Read more here:
AF for DSLR
* Use the central focus points that have dual plane focusing
* In most situations you want a single AF point, instead of letting the camera pick from a set of points, so you know exactly which part of the focus system is pulling the focal plane. You need to be in control, not the camera.
* Only use tracking modes or advance AF modes if you understand exactly how they will perform in your particular situation. If you don’t know the boundaries of the tracking mode then you wont know when you’re outside it’s operational limits.
* Use ‘single shot’ instead of continuous focusing. Get a lock with a half shutter and commit the frame when the moment is right
* Use the highest speed continuous mode available. Anything over 5fps is very useful. Anything over 10fps is potentially a headache back on the laptop, or can fill your buffer too quickly. More speed does not always mean better bird photography.
AF for Mirrorless
* AF works differently on mirrorless systems compared to DSLR
* Pick a single square but match the size of that square to our subject

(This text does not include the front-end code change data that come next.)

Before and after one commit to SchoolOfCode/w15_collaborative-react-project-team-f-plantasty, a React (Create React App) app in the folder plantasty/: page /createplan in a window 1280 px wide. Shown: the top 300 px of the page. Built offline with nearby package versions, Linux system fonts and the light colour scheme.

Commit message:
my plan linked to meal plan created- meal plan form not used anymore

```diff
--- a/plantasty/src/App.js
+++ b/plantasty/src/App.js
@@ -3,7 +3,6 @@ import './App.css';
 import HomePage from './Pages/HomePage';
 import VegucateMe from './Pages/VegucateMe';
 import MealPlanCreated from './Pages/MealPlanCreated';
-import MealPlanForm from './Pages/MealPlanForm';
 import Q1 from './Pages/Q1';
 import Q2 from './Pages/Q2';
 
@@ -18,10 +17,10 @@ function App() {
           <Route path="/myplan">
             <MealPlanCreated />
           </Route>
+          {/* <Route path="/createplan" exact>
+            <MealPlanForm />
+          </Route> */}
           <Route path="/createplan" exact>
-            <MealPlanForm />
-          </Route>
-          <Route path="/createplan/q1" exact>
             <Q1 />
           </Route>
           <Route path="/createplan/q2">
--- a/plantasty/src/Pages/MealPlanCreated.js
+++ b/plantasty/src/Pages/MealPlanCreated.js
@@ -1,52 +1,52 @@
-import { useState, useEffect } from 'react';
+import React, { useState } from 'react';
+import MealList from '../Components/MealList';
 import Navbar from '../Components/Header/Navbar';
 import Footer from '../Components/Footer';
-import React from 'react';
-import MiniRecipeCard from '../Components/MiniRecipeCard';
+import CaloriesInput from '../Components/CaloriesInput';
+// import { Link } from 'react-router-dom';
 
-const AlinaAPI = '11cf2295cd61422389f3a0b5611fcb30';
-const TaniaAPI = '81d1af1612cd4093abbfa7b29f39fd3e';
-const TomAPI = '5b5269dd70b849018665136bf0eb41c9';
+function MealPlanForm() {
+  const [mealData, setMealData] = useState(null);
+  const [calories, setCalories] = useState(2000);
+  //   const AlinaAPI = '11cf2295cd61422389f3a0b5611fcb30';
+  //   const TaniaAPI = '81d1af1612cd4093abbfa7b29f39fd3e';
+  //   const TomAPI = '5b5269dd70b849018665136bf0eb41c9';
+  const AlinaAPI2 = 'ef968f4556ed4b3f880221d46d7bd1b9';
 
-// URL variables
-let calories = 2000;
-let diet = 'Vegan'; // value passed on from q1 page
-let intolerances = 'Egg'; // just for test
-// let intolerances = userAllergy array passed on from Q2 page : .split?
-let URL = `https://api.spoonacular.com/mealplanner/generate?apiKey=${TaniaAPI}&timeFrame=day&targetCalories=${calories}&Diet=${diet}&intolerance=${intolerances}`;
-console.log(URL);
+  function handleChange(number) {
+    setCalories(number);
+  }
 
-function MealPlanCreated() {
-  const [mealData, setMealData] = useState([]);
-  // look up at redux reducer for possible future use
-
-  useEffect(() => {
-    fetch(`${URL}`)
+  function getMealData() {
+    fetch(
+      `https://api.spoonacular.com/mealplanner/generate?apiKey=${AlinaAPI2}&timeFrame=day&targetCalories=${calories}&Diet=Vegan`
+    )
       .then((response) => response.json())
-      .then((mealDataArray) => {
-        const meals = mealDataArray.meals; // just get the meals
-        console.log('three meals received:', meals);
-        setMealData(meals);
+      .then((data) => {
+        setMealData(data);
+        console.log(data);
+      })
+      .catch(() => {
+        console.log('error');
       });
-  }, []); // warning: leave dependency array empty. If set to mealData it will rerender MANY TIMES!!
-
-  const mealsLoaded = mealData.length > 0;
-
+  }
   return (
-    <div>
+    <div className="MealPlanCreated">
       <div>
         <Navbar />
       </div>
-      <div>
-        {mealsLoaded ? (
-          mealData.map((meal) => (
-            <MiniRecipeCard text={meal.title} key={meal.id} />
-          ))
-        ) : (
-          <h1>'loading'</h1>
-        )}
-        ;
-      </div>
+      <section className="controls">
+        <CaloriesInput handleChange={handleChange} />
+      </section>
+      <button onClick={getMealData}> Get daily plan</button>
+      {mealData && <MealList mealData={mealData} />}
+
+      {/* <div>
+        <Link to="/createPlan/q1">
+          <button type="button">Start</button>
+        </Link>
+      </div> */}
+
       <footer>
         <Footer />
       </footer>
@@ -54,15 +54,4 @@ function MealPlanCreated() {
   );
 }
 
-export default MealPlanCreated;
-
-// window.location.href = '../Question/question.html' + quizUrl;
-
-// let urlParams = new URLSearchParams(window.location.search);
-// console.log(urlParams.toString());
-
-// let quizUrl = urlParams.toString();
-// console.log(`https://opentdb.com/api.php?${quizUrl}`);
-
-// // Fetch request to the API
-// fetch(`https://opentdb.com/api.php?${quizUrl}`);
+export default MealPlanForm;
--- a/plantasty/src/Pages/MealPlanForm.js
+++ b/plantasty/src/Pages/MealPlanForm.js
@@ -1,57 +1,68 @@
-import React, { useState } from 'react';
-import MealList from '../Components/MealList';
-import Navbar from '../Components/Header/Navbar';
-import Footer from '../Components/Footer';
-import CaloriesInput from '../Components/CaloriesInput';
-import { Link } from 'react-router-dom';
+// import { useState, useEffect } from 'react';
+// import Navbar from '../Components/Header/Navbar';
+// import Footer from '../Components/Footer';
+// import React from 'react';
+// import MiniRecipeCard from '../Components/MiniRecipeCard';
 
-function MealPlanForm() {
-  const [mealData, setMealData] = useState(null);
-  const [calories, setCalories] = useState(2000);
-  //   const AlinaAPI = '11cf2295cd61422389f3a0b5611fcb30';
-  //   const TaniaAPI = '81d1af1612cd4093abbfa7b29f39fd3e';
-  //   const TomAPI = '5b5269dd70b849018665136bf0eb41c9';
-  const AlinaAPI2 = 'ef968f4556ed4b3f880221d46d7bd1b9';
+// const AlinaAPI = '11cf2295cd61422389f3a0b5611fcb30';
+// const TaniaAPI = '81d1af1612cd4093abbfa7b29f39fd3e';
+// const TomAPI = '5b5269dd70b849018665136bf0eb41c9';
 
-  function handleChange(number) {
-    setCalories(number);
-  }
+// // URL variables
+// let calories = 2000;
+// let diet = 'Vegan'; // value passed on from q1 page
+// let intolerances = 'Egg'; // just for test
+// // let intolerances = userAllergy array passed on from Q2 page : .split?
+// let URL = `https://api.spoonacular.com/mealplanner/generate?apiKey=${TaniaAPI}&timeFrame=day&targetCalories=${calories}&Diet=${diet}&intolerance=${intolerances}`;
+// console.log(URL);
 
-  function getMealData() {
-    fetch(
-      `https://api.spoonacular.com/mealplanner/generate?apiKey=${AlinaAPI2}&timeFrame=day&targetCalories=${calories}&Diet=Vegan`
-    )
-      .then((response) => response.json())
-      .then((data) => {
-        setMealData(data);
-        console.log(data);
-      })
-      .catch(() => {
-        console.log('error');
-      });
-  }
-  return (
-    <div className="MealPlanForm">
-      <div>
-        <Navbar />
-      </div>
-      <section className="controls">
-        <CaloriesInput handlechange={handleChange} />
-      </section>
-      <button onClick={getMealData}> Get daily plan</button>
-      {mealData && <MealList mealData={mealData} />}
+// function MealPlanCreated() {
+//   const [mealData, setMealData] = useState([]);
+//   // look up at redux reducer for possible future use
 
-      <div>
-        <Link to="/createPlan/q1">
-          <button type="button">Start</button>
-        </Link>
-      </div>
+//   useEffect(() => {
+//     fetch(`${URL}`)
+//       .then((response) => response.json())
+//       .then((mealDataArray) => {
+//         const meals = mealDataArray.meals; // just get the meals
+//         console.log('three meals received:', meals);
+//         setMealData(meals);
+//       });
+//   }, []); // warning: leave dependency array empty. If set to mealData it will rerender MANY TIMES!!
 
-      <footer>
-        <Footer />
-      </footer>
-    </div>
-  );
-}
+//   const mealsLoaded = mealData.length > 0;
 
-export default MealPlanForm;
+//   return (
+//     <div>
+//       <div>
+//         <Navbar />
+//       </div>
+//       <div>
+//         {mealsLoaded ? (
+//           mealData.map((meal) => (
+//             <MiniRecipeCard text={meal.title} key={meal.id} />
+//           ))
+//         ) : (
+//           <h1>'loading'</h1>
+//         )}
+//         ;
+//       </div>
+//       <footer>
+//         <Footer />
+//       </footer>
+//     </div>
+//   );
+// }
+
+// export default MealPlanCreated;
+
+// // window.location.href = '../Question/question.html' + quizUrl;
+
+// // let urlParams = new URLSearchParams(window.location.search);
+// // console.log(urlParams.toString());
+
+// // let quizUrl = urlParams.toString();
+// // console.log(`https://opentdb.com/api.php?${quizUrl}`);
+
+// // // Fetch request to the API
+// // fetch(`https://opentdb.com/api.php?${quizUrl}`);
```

* Normally that means the smallest square possible, but you may wish to make it larger if you’re struggling to find a contrasting edge for it to grab focus. Start small, go wide if performance is an issue.